    • hearing loss in renal patients is a complex problem which is a result of many adverse and unrelated factors and is more likely to be the result of a multifactorial effect than the response to a single agent.

   Patient's allegation/s of medical negligence Top

It was alleged that prescribing Amikacin 500 mg twice a day for 14 days was excessive dosage and caused hearing impairment. It was also alleged that the infection was not of a nature so as to warrant administration of Amikacin. The patient filed opinion of the Chief of Nephrology at Fairview General Hospital, Cleveland, Ohio in support.

   Doctor's defense Top

  • It was stated in defense that urine culture reports clearly showed that the patient was resistant to other antibiotics and could only be treated by Amikacin, as Methenamine Mandelate could not be used due to his chronic renal failure. Amikacin was administered after test dosage. It was further stated that on receiving complaint of slight tinnitus 'X' was marked on the discharge card as well as his wife was also directed verbally to stop injection Amikacin and capsule Augmantine.
  • Medical experts agreed that in severe circumstances, if there is no substitute, Amikacin can be given for a longer period but if the patient develops complications then it should be stopped immediately and hearing loss was reversible in most of the cases after discontinuation of the drug.
  • The urologist who had performed kidney transplant stated that when the patient was admitted under his care he did not complain of hearing problem. The senior nurse who had cared for the patient also deposed similarly.

   Findings of the court Top

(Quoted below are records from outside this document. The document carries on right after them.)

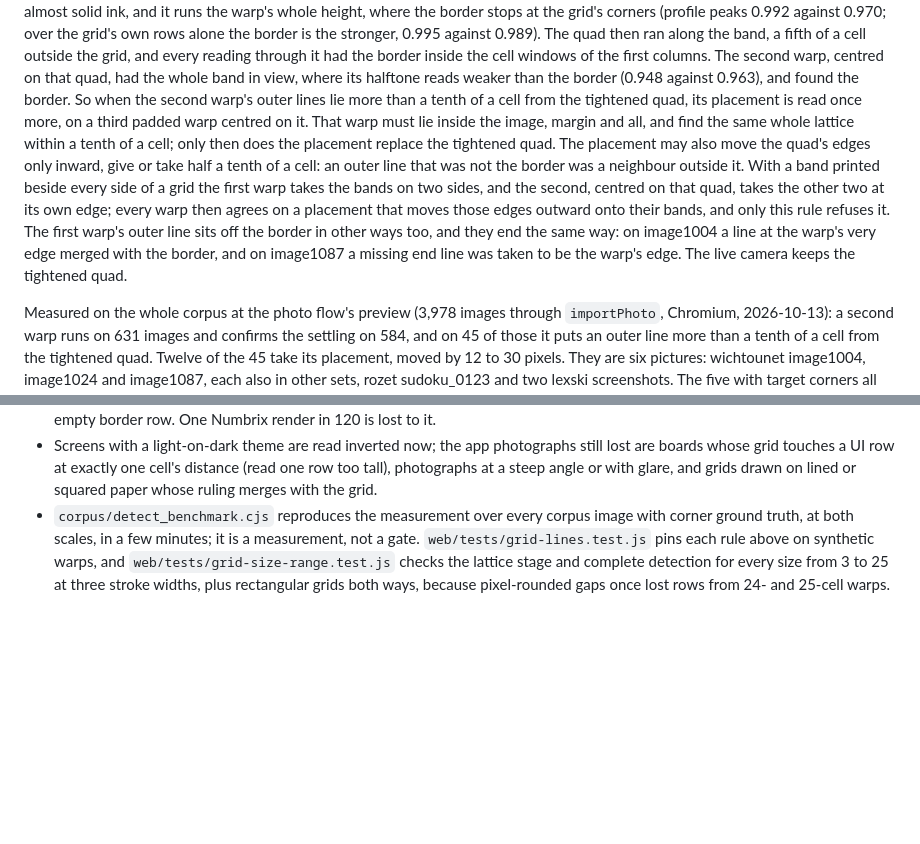
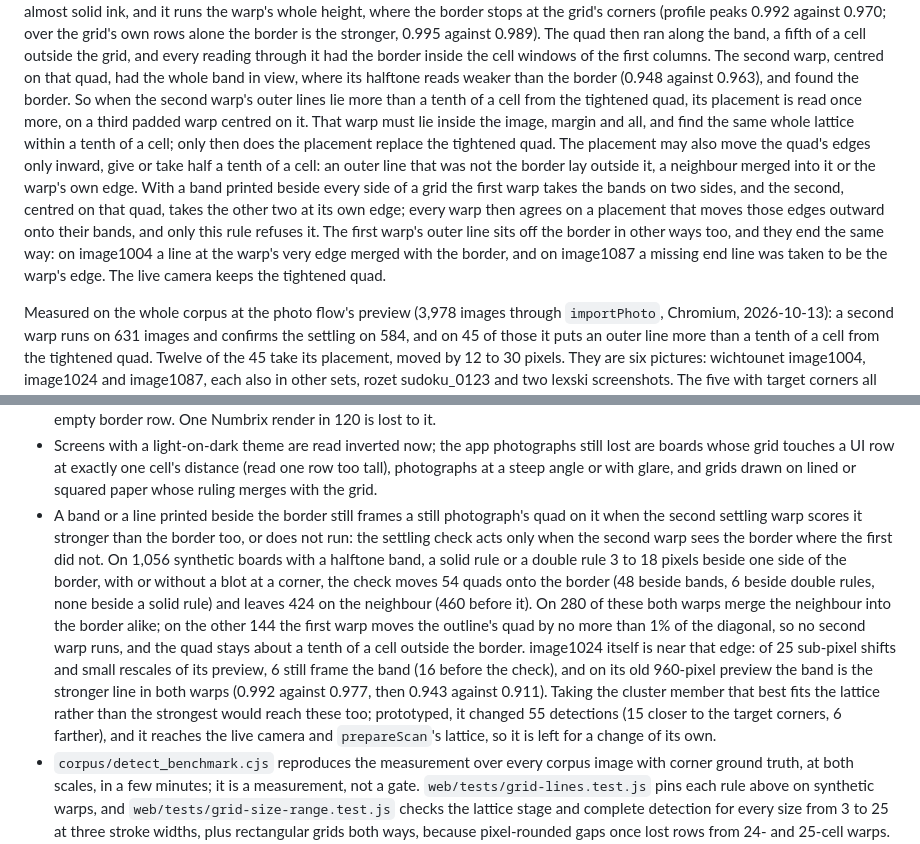
Before and after one commit to senegrom/GridPuzzle, a Markdown page: web/GRID_DETECTION.md, 2 parts joined by grey strips. GitHub-like rendering; blank space fills up the shorter version.

```diff
--- a/web/GRID_DETECTION.md
+++ b/web/GRID_DETECTION.md
@@ -172,20 +172,20 @@ reading through it had the border inside the cell windows of the first
 columns. The second warp, centred on that quad, had the whole band in view,
 where its halftone reads weaker than the border (0.948 against 0.963), and
 found the border. So when the second warp's outer lines lie more than a tenth
-of a cell from the tightened quad, its placement is read once more, on a
-third padded warp centred on it. That warp must lie inside the image, margin
-and all, and find the same whole lattice within a tenth of a cell; only then
-does the placement replace the tightened quad. The placement may also move
-the quad's edges only inward, give or take half a tenth of a cell: an outer
-line that was not the border was a neighbour outside it. With a band printed
-beside every side of a grid the first warp takes the bands on two sides, and
-the second, centred on that quad, takes the other two at its own edge; every
-warp then agrees on a placement that moves those edges outward onto their
-bands, and only this rule refuses it. The first warp's outer line sits off
-the border in other ways too, and they end the same way: on image1004 a line
-at the warp's very edge merged with the border, and on image1087 a missing
-end line was taken to be the warp's edge. The live camera keeps the tightened
-quad.
+of a cell from the tightened quad, its placement is read once more, on a third
+padded warp centred on it. That warp must lie inside the image, margin and
+all, and find the same whole lattice within a tenth of a cell; only then does
+the placement replace the tightened quad. The placement may also move the
+quad's edges only inward, give or take half a tenth of a cell: an outer line
+that was not the border lay outside it, a neighbour merged into it or the
+warp's own edge. With a band printed beside every side of a grid the first
+warp takes the bands on two sides, and the second, centred on that quad, takes
+the other two at its own edge; every warp then agrees on a placement that
+moves those edges outward onto their bands, and only this rule refuses it. The
+first warp's outer line sits off the border in other ways too, and they end
+the same way: on image1004 a line at the warp's very edge merged with the
+border, and on image1087 a missing end line was taken to be the warp's edge.
+The live camera keeps the tightened quad.
 
 Measured on the whole corpus at the photo flow's preview (3,978 images through
 `importPhoto`, Chromium, 2026-10-13): a second warp runs on 631 images and
@@ -305,6 +305,25 @@ map was a second full line stage on every failed estimate.
   one cell's distance (read one row too tall), photographs at a steep angle
   or with glare, and grids drawn on lined or squared paper whose ruling
   merges with the grid.
+- A band or a line printed beside the border still frames a still photograph's
+  quad on it when the second settling warp scores it stronger than the border
+  too, or does not run: the settling check acts only when the second warp sees
+  the border where the first did not. On 1,056 synthetic boards with a
+  halftone band, a solid rule or a double rule 3 to 18 pixels beside one side
+  of the border, with or without a blot at a corner, the check moves 54 quads
+  onto the border (48 beside bands, 6 beside double rules, none beside a solid
+  rule) and leaves 424 on the neighbour (460 before it). On 280 of these both
+  warps merge the neighbour into the border alike; on the other 144 the first
+  warp moves the outline's quad by no more than 1% of the diagonal, so no
+  second warp runs, and the quad stays about a tenth of a cell outside the
+  border. image1024 itself is near that edge: of 25 sub-pixel shifts and small
+  rescales of its preview, 6 still frame the band (16 before the check), and
+  on its old 960-pixel preview the band is the stronger line in both warps
+  (0.992 against 0.977, then 0.943 against 0.911). Taking the cluster member
+  that best fits the lattice rather than the strongest would reach these too;
+  prototyped, it changed 55 detections (15 closer to the target corners, 6
+  farther), and it reaches the live camera and `prepareScan`'s lattice, so it
+  is left for a change of its own.
 - `corpus/detect_benchmark.cjs` reproduces the measurement over every corpus
   image with corner ground truth, at both scales, in a few minutes; it is a
   measurement, not a gate. `web/tests/grid-lines.test.js` pins each rule above
```
Also changed, not shown: web/OCR_QUALITY.md (+24 -9 lines).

  • The supreme court directed all the consumer and criminal courts in India, to issue notices to doctors/hospitals in case of alleged medical negligence only after getting proper medical opinion holding them prima facie negligent.
  • The court held that nephrologist (OP) was faced with a situation where the patient had kidney failure, urinary tract infection, and blood infection, and hence was justified in taking drastic steps to save the life of the patient. The court further observed that the situation was aggravated by the noncooperation of the patient who seemed to be of an assertive nature as deposed by the witnesses.
  • Regarding overdose, the court observed that antibiotics are usually given for a minimum of five days, but there is no upper limit. On the contrary, giving lesser dose creates other complications because it can cause resistance in the bacteria to the drug.
  • As regards hearing loss, the court observed that there is no known antibiotic drug which has no side effect. Moreover, the nephrologist (OP) was desperately trying to save the patient's life and hence refused to hold him responsible merely because there was impairment in hearing of the patient.
  • The court drew adverse inference after perusing cash memo produced by the patient which showed that he continued to take Amikacin for seven days even after he had been instructed to stop it.
  • Hence the nephrologist (OP) was not held negligent.